On Friday, the expansion club assigned four players to junior. That includes 2017 first-round picks Cody Glass of the Portland Winterhawks and Nick Suzuki of the Owen Sound Attack.

The Golden Knights made franchise history by taking Glass with the sixth overall pick and then selected Suzuki at 13th overall. Both players appeared in two preseason games for Vegas, each recording two points in the exhibition opener versus the Vancouver Canucks.

“Nobody is going to rush (the rookies), that’s for sure,” Golden Knights coach Gerard Gallant told the Las Vegas Sun following the club’s 9-4 win over Vancouver on Sunday.

“We are in a position where we want to make sure they are ready to play.

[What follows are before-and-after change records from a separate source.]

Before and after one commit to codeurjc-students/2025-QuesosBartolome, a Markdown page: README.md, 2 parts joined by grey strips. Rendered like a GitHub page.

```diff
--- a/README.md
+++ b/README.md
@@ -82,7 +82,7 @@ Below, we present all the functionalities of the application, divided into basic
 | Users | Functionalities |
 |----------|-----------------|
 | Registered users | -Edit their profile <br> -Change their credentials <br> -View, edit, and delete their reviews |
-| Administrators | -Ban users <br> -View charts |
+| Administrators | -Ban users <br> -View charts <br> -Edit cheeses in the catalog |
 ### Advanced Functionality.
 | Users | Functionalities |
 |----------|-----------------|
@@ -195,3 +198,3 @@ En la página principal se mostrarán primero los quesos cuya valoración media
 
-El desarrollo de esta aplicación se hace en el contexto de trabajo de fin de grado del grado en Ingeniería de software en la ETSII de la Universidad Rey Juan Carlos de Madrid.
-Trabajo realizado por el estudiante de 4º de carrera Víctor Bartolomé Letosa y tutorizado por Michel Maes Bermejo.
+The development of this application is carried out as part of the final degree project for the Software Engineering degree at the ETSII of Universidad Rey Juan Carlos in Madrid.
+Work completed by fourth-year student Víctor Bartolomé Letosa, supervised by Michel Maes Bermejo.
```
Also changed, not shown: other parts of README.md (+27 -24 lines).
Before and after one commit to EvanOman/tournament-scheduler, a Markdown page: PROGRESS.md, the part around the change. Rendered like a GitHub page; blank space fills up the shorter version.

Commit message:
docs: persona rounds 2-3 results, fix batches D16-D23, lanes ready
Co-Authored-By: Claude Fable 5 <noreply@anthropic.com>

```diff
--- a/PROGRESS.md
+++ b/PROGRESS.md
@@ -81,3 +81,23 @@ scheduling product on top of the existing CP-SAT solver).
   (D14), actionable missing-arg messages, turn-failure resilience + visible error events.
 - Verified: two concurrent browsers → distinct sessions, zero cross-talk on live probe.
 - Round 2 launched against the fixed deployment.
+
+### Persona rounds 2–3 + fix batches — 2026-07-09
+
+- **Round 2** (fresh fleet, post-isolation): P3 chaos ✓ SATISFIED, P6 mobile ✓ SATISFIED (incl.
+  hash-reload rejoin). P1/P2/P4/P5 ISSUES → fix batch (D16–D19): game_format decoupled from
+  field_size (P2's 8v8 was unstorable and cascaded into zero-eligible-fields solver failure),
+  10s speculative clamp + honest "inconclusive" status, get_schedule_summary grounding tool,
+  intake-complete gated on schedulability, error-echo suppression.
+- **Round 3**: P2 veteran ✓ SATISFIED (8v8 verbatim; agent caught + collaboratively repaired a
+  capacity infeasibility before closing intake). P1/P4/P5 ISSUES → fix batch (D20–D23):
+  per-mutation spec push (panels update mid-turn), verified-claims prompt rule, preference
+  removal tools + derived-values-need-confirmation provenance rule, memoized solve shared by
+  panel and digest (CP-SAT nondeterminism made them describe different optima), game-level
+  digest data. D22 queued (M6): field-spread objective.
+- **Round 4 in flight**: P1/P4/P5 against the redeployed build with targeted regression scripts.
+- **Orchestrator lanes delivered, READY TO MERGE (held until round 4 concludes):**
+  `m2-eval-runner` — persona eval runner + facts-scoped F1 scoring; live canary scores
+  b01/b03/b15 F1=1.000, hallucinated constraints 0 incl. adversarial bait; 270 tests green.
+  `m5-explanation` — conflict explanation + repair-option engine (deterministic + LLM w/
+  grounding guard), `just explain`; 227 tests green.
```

They are going to be good players when they’re healthy and strong enough to play in the league.”

Vegas has all three 2017 first-round picks — Glass, Suzuki and Erik Brannstrom — signed to three-year entry-level contracts.